Born #OTD in 1904, Margaret Bourke-White revolutionized the photography profession by being the first female photographer for Life.com and Fortune, the first authorized Western photographer allowed into the Soviet Union and the first female war photographer to work in combat zones during World War II. She captured the brutality of the Nazi concentration camps, the despair of the Great Depression, the final years of Mahatma Gandhi and the architectural magnificence of the Chrysler Building.
Read more about the “Great Lady with a Camera” via TIME: ti.me/2tdiuzY
Photo by National Archives on Getty Images
|Sir John Luttell, very odd allegorical portrait|
Hans Eworth (or Ewouts; c. 1520–1574) was a Flemish painter active in England in the mid-16th century. Along with other exiled Flemings, he made a career in Tudor London, painting allegorical images as well as portraits of the gentry and nobility. About 40 paintings are now attributed to Eworth, among them portraits of Mary I and Elizabeth I. He moved to England & made it big painting Tudor nobility.

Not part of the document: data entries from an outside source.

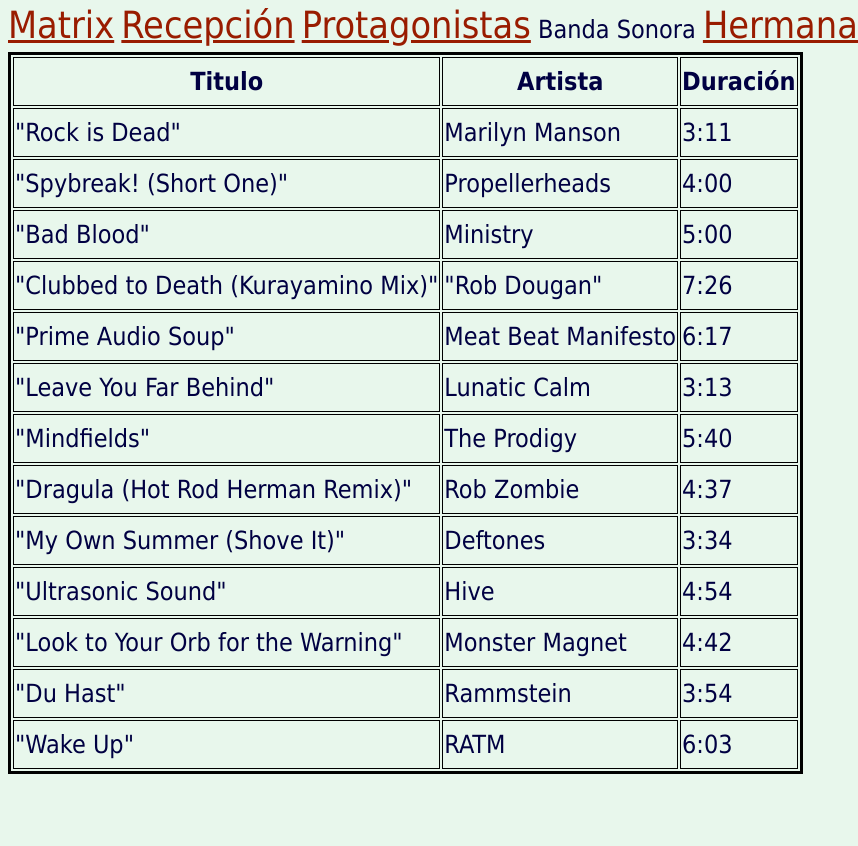
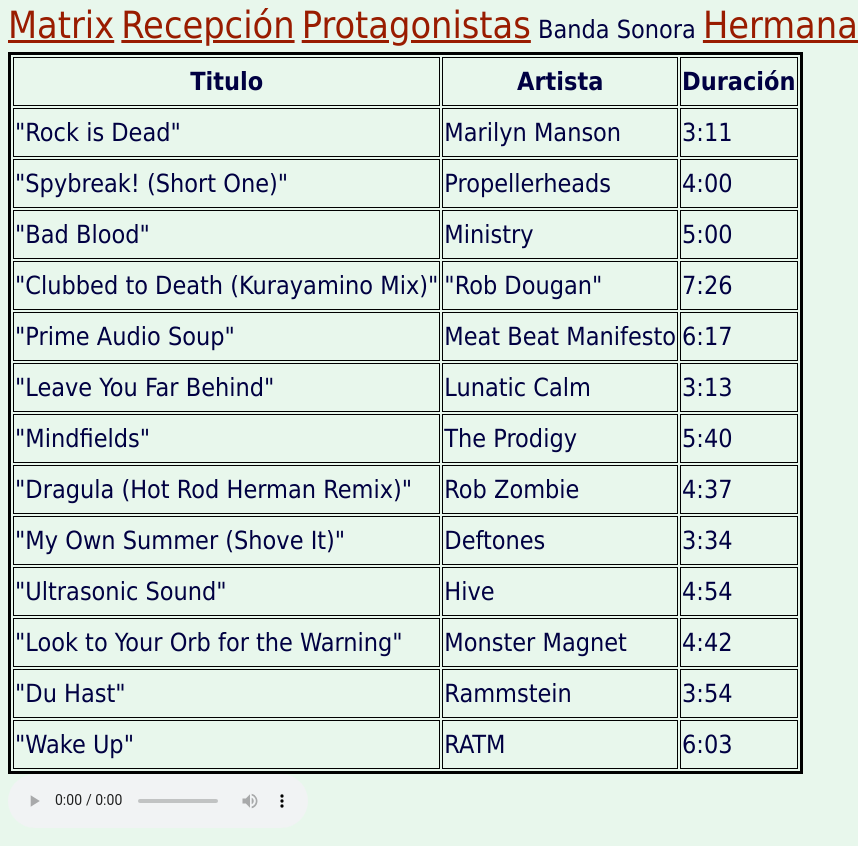
Before and after one commit to uo269871/sew-lab, a plain HTML site: page bso.html in a window 1280 px wide. Shown: the part 487-1333 px from the top of the page, without its empty margins (0-858 px from the left). Before the commit the page ends 1269 px from the top, so only its background shows below. Drawn offline with Linux system fonts and the light colour scheme.

Commit message:
Add files via upload

```diff
--- a/bso.html
+++ b/bso.html
@@ -92,5 +92,6 @@
 						<td>6:03</td>
 					</tr>
 				</table>
+				<audio src="multimedia/bso.mp3" controls></audio>
 	</body>
 </html>
```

Peter Paul Rubens (https://twitter.com/PP_Rubens) has posted some gorgeous images so I will not be selfish and keep them all to myself.